All of the entries need to be written out again, exactly as they are.

***** Data for the task *****

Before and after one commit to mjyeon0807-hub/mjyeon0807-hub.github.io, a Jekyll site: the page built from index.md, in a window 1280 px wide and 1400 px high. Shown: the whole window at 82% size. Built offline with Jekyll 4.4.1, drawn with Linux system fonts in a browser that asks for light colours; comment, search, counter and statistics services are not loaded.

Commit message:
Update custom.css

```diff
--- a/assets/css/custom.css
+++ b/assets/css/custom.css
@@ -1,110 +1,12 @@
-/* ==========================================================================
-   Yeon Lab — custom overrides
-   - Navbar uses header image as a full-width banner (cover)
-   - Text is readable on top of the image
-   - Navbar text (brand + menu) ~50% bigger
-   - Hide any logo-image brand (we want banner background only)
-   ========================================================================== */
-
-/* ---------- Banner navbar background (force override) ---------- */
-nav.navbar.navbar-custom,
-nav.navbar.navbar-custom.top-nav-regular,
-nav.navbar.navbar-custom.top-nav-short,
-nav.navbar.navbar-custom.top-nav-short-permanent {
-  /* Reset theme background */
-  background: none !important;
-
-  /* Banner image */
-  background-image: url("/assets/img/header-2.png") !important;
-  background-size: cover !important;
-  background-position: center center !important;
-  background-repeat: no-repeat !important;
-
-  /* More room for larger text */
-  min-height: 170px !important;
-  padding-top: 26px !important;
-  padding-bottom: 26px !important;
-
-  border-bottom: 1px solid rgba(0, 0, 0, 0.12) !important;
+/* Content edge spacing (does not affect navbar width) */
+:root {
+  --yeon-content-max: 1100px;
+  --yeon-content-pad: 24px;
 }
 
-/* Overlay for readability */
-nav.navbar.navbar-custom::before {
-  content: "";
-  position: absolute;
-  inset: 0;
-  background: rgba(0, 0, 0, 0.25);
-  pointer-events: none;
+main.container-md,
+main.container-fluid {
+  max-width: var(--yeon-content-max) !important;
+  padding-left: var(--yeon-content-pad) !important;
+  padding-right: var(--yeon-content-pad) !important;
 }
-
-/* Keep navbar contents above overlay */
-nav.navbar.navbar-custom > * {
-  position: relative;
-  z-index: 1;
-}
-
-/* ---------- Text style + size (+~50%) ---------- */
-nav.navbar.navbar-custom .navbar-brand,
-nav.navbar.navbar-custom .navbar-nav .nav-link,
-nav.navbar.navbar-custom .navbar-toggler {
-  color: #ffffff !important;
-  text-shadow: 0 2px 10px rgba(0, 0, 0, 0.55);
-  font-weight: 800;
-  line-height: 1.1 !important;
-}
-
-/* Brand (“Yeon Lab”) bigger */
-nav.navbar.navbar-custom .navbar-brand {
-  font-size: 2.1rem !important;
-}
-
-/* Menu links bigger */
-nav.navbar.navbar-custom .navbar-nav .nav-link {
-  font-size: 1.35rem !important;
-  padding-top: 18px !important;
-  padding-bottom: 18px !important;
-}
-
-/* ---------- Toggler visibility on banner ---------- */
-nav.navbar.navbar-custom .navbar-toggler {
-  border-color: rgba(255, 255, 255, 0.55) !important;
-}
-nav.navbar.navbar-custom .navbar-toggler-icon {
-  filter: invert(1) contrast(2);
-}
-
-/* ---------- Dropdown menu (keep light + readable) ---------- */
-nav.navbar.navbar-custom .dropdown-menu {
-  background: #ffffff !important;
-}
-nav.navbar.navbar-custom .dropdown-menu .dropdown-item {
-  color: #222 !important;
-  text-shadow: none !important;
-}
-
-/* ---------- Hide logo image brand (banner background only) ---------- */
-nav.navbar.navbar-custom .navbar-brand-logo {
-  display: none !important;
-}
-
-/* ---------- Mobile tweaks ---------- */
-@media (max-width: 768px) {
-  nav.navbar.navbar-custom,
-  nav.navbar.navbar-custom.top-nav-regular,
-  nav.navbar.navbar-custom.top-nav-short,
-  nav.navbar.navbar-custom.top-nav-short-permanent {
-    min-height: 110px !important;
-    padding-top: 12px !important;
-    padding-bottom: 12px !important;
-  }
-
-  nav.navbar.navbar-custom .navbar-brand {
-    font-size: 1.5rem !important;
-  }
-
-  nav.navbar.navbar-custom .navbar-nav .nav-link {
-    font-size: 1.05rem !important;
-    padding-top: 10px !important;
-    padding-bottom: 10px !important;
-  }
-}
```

*****

- _Answer section_
Before and after one commit to mjyeon0807-hub/mjyeon0807-hub.github.io, a Jekyll site: the page built from index.md, in a window 1280 px wide and 1400 px high. Shown: the whole window at 82% size. Built offline with Jekyll 4.4.1, drawn with Linux system fonts in a browser that asks for light colours; comment, search, counter and statistics services are not loaded.

Commit message:
Update custom.css

```diff
--- a/assets/css/custom.css
+++ b/assets/css/custom.css
@@ -1,110 +1,12 @@
-/* ==========================================================================
-   Yeon Lab — custom overrides
-   - Navbar uses header image as a full-width banner (cover)
-   - Text is readable on top of the image
-   - Navbar text (brand + menu) ~50% bigger
-   - Hide any logo-image brand (we want banner background only)
-   ========================================================================== */
-
-/* ---------- Banner navbar background (force override) ---------- */
-nav.navbar.navbar-custom,
-nav.navbar.navbar-custom.top-nav-regular,
-nav.navbar.navbar-custom.top-nav-short,
-nav.navbar.navbar-custom.top-nav-short-permanent {
-  /* Reset theme background */
-  background: none !important;
-
-  /* Banner image */
-  background-image: url("/assets/img/header-2.png") !important;
-  background-size: cover !important;
-  background-position: center center !important;
-  background-repeat: no-repeat !important;
-
-  /* More room for larger text */
-  min-height: 170px !important;
-  padding-top: 26px !important;
-  padding-bottom: 26px !important;
-
-  border-bottom: 1px solid rgba(0, 0, 0, 0.12) !important;
+/* Content edge spacing (does not affect navbar width) */
+:root {
+  --yeon-content-max: 1100px;
+  --yeon-content-pad: 24px;
 }
 
-/* Overlay for readability */
-nav.navbar.navbar-custom::before {
-  content: "";
-  position: absolute;
-  inset: 0;
-  background: rgba(0, 0, 0, 0.25);
-  pointer-events: none;
+main.container-md,
+main.container-fluid {
+  max-width: var(--yeon-content-max) !important;
+  padding-left: var(--yeon-content-pad) !important;
+  padding-right: var(--yeon-content-pad) !important;
 }
-
-/* Keep navbar contents above overlay */
-nav.navbar.navbar-custom > * {
-  position: relative;
-  z-index: 1;
-}
-
-/* ---------- Text style + size (+~50%) ---------- */
-nav.navbar.navbar-custom .navbar-brand,
-nav.navbar.navbar-custom .navbar-nav .nav-link,
-nav.navbar.navbar-custom .navbar-toggler {
-  color: #ffffff !important;
-  text-shadow: 0 2px 10px rgba(0, 0, 0, 0.55);
-  font-weight: 800;
-  line-height: 1.1 !important;
-}
-
-/* Brand (“Yeon Lab”) bigger */
-nav.navbar.navbar-custom .navbar-brand {
-  font-size: 2.1rem !important;
-}
-
-/* Menu links bigger */
-nav.navbar.navbar-custom .navbar-nav .nav-link {
-  font-size: 1.35rem !important;
-  padding-top: 18px !important;
-  padding-bottom: 18px !important;
-}
-
-/* ---------- Toggler visibility on banner ---------- */
-nav.navbar.navbar-custom .navbar-toggler {
-  border-color: rgba(255, 255, 255, 0.55) !important;
-}
-nav.navbar.navbar-custom .navbar-toggler-icon {
-  filter: invert(1) contrast(2);
-}
-
-/* ---------- Dropdown menu (keep light + readable) ---------- */
-nav.navbar.navbar-custom .dropdown-menu {
-  background: #ffffff !important;
-}
-nav.navbar.navbar-custom .dropdown-menu .dropdown-item {
-  color: #222 !important;
-  text-shadow: none !important;
-}
-
-/* ---------- Hide logo image brand (banner background only) ---------- */
-nav.navbar.navbar-custom .navbar-brand-logo {
-  display: none !important;
-}
-
-/* ---------- Mobile tweaks ---------- */
-@media (max-width: 768px) {
-  nav.navbar.navbar-custom,
-  nav.navbar.navbar-custom.top-nav-regular,
-  nav.navbar.navbar-custom.top-nav-short,
-  nav.navbar.navbar-custom.top-nav-short-permanent {
-    min-height: 110px !important;
-    padding-top: 12px !important;
-    padding-bottom: 12px !important;
-  }
-
-  nav.navbar.navbar-custom .navbar-brand {
-    font-size: 1.5rem !important;
-  }
-
-  nav.navbar.navbar-custom .navbar-nav .nav-link {
-    font-size: 1.05rem !important;
-    padding-top: 10px !important;
-    padding-bottom: 10px !important;
-  }
-}
```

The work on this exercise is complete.